Work to be completed
Read the records and gather each line that includes "const".

(Before-and-after change records)
*** Begin section ***
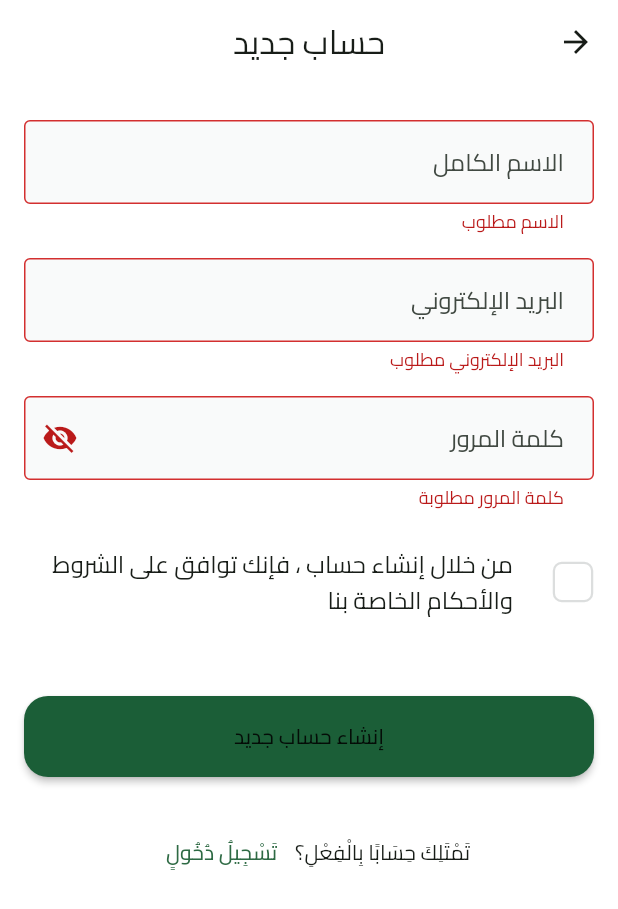
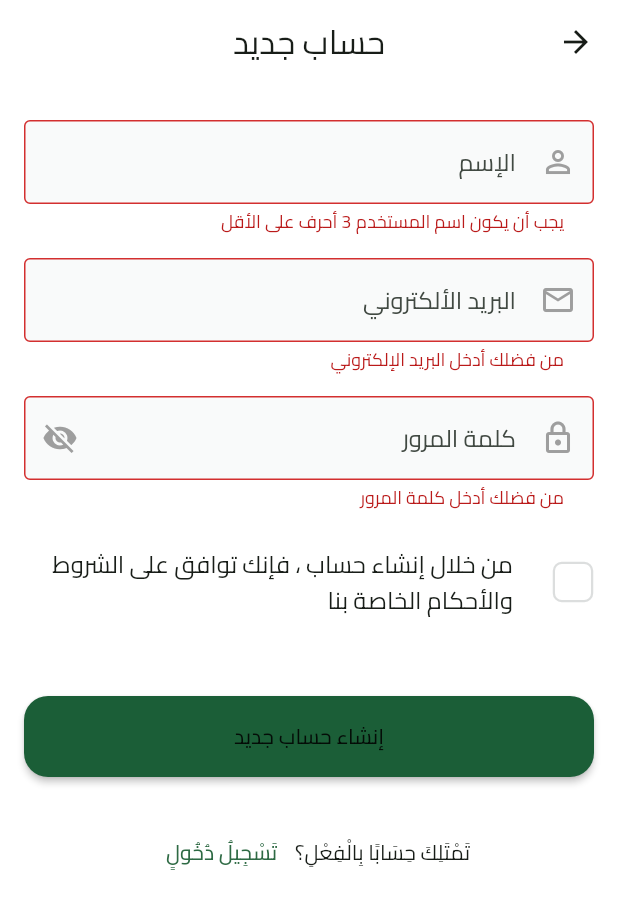
Before and after one commit to Mahmoud-Adel-Ali/Fruit_Hub_E_Commerce_App, a Flutter app: the SignupView screen opened by its route, after a tap on "تَسْجِيلُ دُخُولٍ", after a tap on "قُمْ بِإِنْشَاءِ حِسَابٍ", after a tap on "إنشاء حساب جديد", on a phone screen of 412 x 824 dp. Shown: the top 909 px of the screen. Run offline on Flutter 3.47's test engine with Material 3 defaults, Android fonts, the phone set to English and light mode, and no system bars; drawn by our look-alikes of modal_progress_hud_nsn; our stand-ins replace bloc, dartz, dots_indicator, firebase_auth, firebase_core, flutter_bloc and 4 more; accounts and stored records are empty.

Commit message:
Add Validation for all text fields.

```diff
--- /dev/null
+++ b/lib/core/helper_functions/validation_of_input_fields.dart
@@ -0,0 +1,100 @@
+// تعريف نمط التحقق من البريد الإلكتروني
+String pattern = r'^[a-zA-Z0-9._%+-]+@[a-zA-Z0-9.-]+\.[a-zA-Z]{2,4}$';
+RegExp regexEmail = RegExp(pattern);
+
+// تعريف نمط التحقق من كلمة المرور
+RegExp regexPassword = RegExp(
+  r'^(?=.*?[A-Z])(?=.*?[a-z])(?=.*?[0-9])(?=.*?[!@#\$&*~]).{8,}$',
+);
+
+String? validatorOfEmail(String? value) {
+  if (value == null || value.isEmpty) {
+    return 'من فضلك أدخل البريد الإلكتروني';
+  } else if (!regexEmail.hasMatch(value)) {
+    return 'يرجى إدخال بريد إلكتروني صالح';
+  }
+  return null;
+}
+
+bool validatorOfEmailBool(String? value) {
+  if (value == null || value.isEmpty) {
+    return false;
+  } else if (!regexEmail.hasMatch(value)) {
+    return false;
+  }
+  return true;
+}
+
+String? validatorOfPassword(String? value) {
+  if (value == null || value.isEmpty) {
+    return 'من فضلك أدخل كلمة المرور';
+  } else if (value.length < 8) {
+    return 'يجب أن تتكون كلمة المرور من 8 أحرف على الأقل';
+  } else {
+    if (!regexPassword.hasMatch(value)) {
+      return 'يجب أن تحتوي كلمة المرور على حرف كبير وصغير ورقم ورمز خاص';
+    } else {
+      return null;
+    }
+  }
+}
+
+bool validatorOfPasswordBool(String? value) {
+  if (value == null || value.isEmpty) {
+    return false;
+  } else if (value.length < 8) {
+    return false;
+  } else {
+    if (!regexPassword.hasMatch(value)) {
+      return false;
+    } else {
+      return true;
+    }
+  }
+}
+
+String? validatorOfUserName(String? value) {
+  if (value == null || value.trim().length < 3) {
+    return 'يجب أن يكون اسم المستخدم 3 أحرف على الأقل';
+  }
+
+  bool upper = value.contains(RegExp(r'[A-Z]'));
+  bool lower = value.contains(RegExp(r'[a-z]'));
+  final RegExp arabicNameRegExp = RegExp(r'^[\u0621-\u064A\s]+$');
+  if ((upper && lower) || arabicNameRegExp.hasMatch(value)) {
+    return null;
+  } else {
+    return 'يرجى إدخال اسم صحيح يحتوي على أحرف كبيرة وصغيرة';
+  }
+}
+
+bool validatorOfUserNameBool(String? value) {
+  if (value == null || value.trim().length < 3) {
+    return false;
+  }
+
+  bool upper = value.contains(RegExp(r'[A-Z]'));
+  bool lower = value.contains(RegExp(r'[a-z]'));
+  final RegExp arabicNameRegExp = RegExp(r'^[\u0621-\u064A\s]+$');
+  if ((upper && lower) || arabicNameRegExp.hasMatch(value)) {
+    return true;
+  } else {
+    return false;
+  }
+}
+
+final RegExp regexPhone = RegExp(r'^0(10|11|12|15)\d{8}$');
+String? validatorOfEgyptianPhone(String? value) {
+  if (value == null || value.isEmpty) {
+    return 'من فضلك أدخل رقم الهاتف';
+  } else if (!regexPhone.hasMatch(value)) {
+    return 'يرجى إدخال رقم هاتف مصري صحيح';
+  }
+  return null;
+}
+
+bool validatorOfEgyptianPhoneBool(String? value) {
+  if (value == null || value.isEmpty) return false;
+  final isValid = regexPhone.hasMatch(value.trim());
+  return isValid;
+}
--- a/lib/core/utils/app_colors.dart
+++ b/lib/core/utils/app_colors.dart
@@ -8,6 +8,7 @@ abstract class AppColors {
   static const Color hintTextColor = Color(0xFF949D9E);
   static const Color red = Color(0xFFD32F2F);
   static const Color white = Colors.white;
+  static const Color grey = Colors.grey;
   static const Color black = Colors.black;
   static const Color green = Colors.green;
   static const Color lightGrey = Color(0xFFDCDEDE);
--- a/lib/core/widgets/custom_email_text_form_field.dart
+++ b/lib/core/widgets/custom_email_text_form_field.dart
@@ -1,22 +1,39 @@
 import 'package:flutter/material.dart';
-import 'package:fruit_hub_e_commerce_app/core/widgets/custom_text_form_field.dart';
 
-class CustomEmailTextFormField extends StatelessWidget {
+import '../helper_functions/validation_of_input_fields.dart';
+import '../utils/app_colors.dart';
+import 'custom_text_form_field.dart';
+
+class CustomEmailTextFormField extends StatefulWidget {
   const CustomEmailTextFormField({super.key, this.controller});
   final TextEditingController? controller;
+
   @override
+  State<CustomEmailTextFormField> createState() =>
+      _CustomEmailTextFormFieldState();
+}
 
+class _CustomEmailTextFormFieldState extends State<CustomEmailTextFormField> {
+  bool validEmail = false;
+
+  @override
   Widget build(BuildContext context) {
     return CustomTextFormField(
-      hintText: 'البريد الإلكتروني',
+      hintText: 'البريد الألكتروني',
       keyboardType: TextInputType.emailAddress,
-      validator: (email) {
-        if (email == null || email.isEmpty) {
-          return 'البريد الإلكتروني مطلوب';
-        }
-        return null;
+      validator: (value) => validatorOfEmail(value),
+      controller: widget.controller,
+      prefixIcon: Icon(
+        Icons.email_outlined,
+        color: validEmail ? AppColors.primaryColor : AppColors.grey,
+      ),
+      suffixIcon: validEmail
+          ? Icon(Icons.check, size: 24, color: AppColors.primaryColor)
+          : null,
+      onChanged: (value) {
+        validEmail = validatorOfEmailBool(value);
+        setState(() {});
       },
-      controller: controller,
     );
   }
 }
--- a/lib/core/widgets/custom_name_text_form_field.dart
+++ b/lib/core/widgets/custom_name_text_form_field.dart
@@ -1,22 +1,38 @@
 import 'package:flutter/material.dart';
-import 'package:fruit_hub_e_commerce_app/core/widgets/custom_text_form_field.dart';
 
-class CustomNameTextFormField extends StatelessWidget {
+import '../helper_functions/validation_of_input_fields.dart';
+import '../utils/app_colors.dart';
+import 'custom_text_form_field.dart';
+
+class CustomNameTextFormField extends StatefulWidget {
   const CustomNameTextFormField({super.key, this.controller});
   final TextEditingController? controller;
 
   @override
+  State<CustomNameTextFormField> createState() =>
+      _CustomNameTextFormFieldState();
+}
+
+class _CustomNameTextFormFieldState extends State<CustomNameTextFormField> {
+  bool validName = false;
+  @override
   Widget build(BuildContext context) {
     return CustomTextFormField(
-      hintText: 'الاسم الكامل',
-      keyboardType: TextInputType.name,
-      validator: (name) {
-        if (name == null || name.isEmpty) {
-          return 'الاسم مطلوب';
-        }
-        return null;
+      hintText: 'الإسم',
+      keyboardType: TextInputType.text,
+      controller: widget.controller,
+      validator: (value) => validatorOfUserName(value),
+      onChanged: (value) {
+        validName = validatorOfUserNameBool(value);
+        setState(() {});
       },
-      controller: controller,
+      suffixIcon: validName
+          ? Icon(Icons.check, size: 24, color: AppColors.primaryColor)
+          : null,
+      prefixIcon: Icon(
+        Icons.person_outline_outlined,
+        color: validName ? AppColors.primaryColor : AppColors.grey,
+      ),
     );
   }
 }
--- a/lib/core/widgets/custom_password_text_form_field.dart
+++ b/lib/core/widgets/custom_password_text_form_field.dart
@@ -1,42 +1,53 @@
 import 'package:flutter/material.dart';
-import 'package:fruit_hub_e_commerce_app/core/widgets/custom_text_form_field.dart';
+
+import '../helper_functions/validation_of_input_fields.dart';
+import '../utils/app_colors.dart';
+import 'custom_text_form_field.dart';
 
 class CustomPasswordTextFormField extends StatefulWidget {
-  const CustomPasswordTextFormField({super.key, this.controller});
+  const CustomPasswordTextFormField({
+    super.key,
+    this.controller,
+    this.hintText = 'كلمة المرور',
+  });
   final TextEditingController? controller;
+  final String hintText;
 
   @override
-  State<CustomPasswordTextFormField> createState() => _CustomPasswordTextFormFieldState();
+  State<CustomPasswordTextFormField> createState() =>
+      _CustomPasswordTextFormFieldState();
 }
 
-class _CustomPasswordTextFormFieldState extends State<CustomPasswordTextFormField> {
-  bool _obscureText = true;
+class _CustomPasswordTextFormFieldState
+    extends State<CustomPasswordTextFormField> {
+  bool showPassword = false, validPassword = false;
 
   @override
   Widget build(BuildContext context) {
     return CustomTextFormField(
-      hintText: 'كلمة المرور',
+      hintText: widget.hintText,
       keyboardType: TextInputType.visiblePassword,
-      obscureText: _obscureText,
+      validator: (value) => validatorOfPassword(value),
+      obscureText: !showPassword,
       controller: widget.controller,
-      validator: (password) {
-        if (password == null || password.isEmpty) {
-          return 'كلمة المرور مطلوبة';
-        } else if (password.length < 8) {
-          return 'يجب أن تكون كلمة المرور 8 أحرف على الأقل';
-        }
-        return null;
+      prefixIcon: Icon(
+        Icons.lock_outlined,
+        color: validPassword ? AppColors.primaryColor : AppColors.grey,
+      ),
+      suffixIcon: IconButton(
+        onPressed: () {
+          showPassword = !showPassword;
+          setState(() {});
+        },
+        icon: Icon(
+          showPassword ? Icons.visibility : Icons.visibility_off,
+          color: validPassword ? AppColors.primaryColor : AppColors.grey,
+        ),
+      ),
+      onChanged: (value) {
+        validPassword = validatorOfPasswordBool(value);
+        setState(() {});
       },
-      suffixIcon: IconButton(
-        icon: Icon(
-          _obscureText ? Icons.visibility_off : Icons.visibility,
-        ),
-        onPressed: () {
-          setState(() {
-            _obscureText = !_obscureText;
-          });
-        },
-      ),
     );
   }
 }
--- a/lib/core/widgets/custom_text_form_field.dart
+++ b/lib/core/widgets/custom_text_form_field.dart
@@ -10,6 +10,7 @@ class CustomTextFormField extends StatelessWidget {
     this.obscureText = false,
     this.onChanged,
     this.suffixIcon,
+    this.prefixIcon,
     this.validator,
     this.controller,
     this.keyboardType,
@@ -19,6 +20,7 @@ class CustomTextFormField extends StatelessWidget {
   final bool? obscureText;
   final Function(String)? onChanged;
   final Widget? suffixIcon;
+  final Widget? prefixIcon;
   final String? Function(String?)? validator;
   final TextInputType? keyboardType;
   @override
@@ -40,6 +42,7 @@ class CustomTextFormField extends StatelessWidget {
         ),
         hintText: hintText,
         suffixIcon: suffixIcon,
+        prefixIcon: prefixIcon,
         contentPadding: const EdgeInsets.symmetric(
           vertical: 16.0,
           horizontal: 16.0,
```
*** End section ***
Answer
   static const Color hintTextColor = Color(0xFF949D9E);
   static const Color red = Color(0xFFD32F2F);
   static const Color white = Colors.white;
+  static const Color grey = Colors.grey;
   static const Color black = Colors.black;
   static const Color green = Colors.green;
   static const Color lightGrey = Color(0xFFDCDEDE);
   const CustomEmailTextFormField({super.key, this.controller});
   const CustomNameTextFormField({super.key, this.controller});
-  const CustomPasswordTextFormField({super.key, this.controller});
+  const CustomPasswordTextFormField({
         contentPadding: const EdgeInsets.symmetric(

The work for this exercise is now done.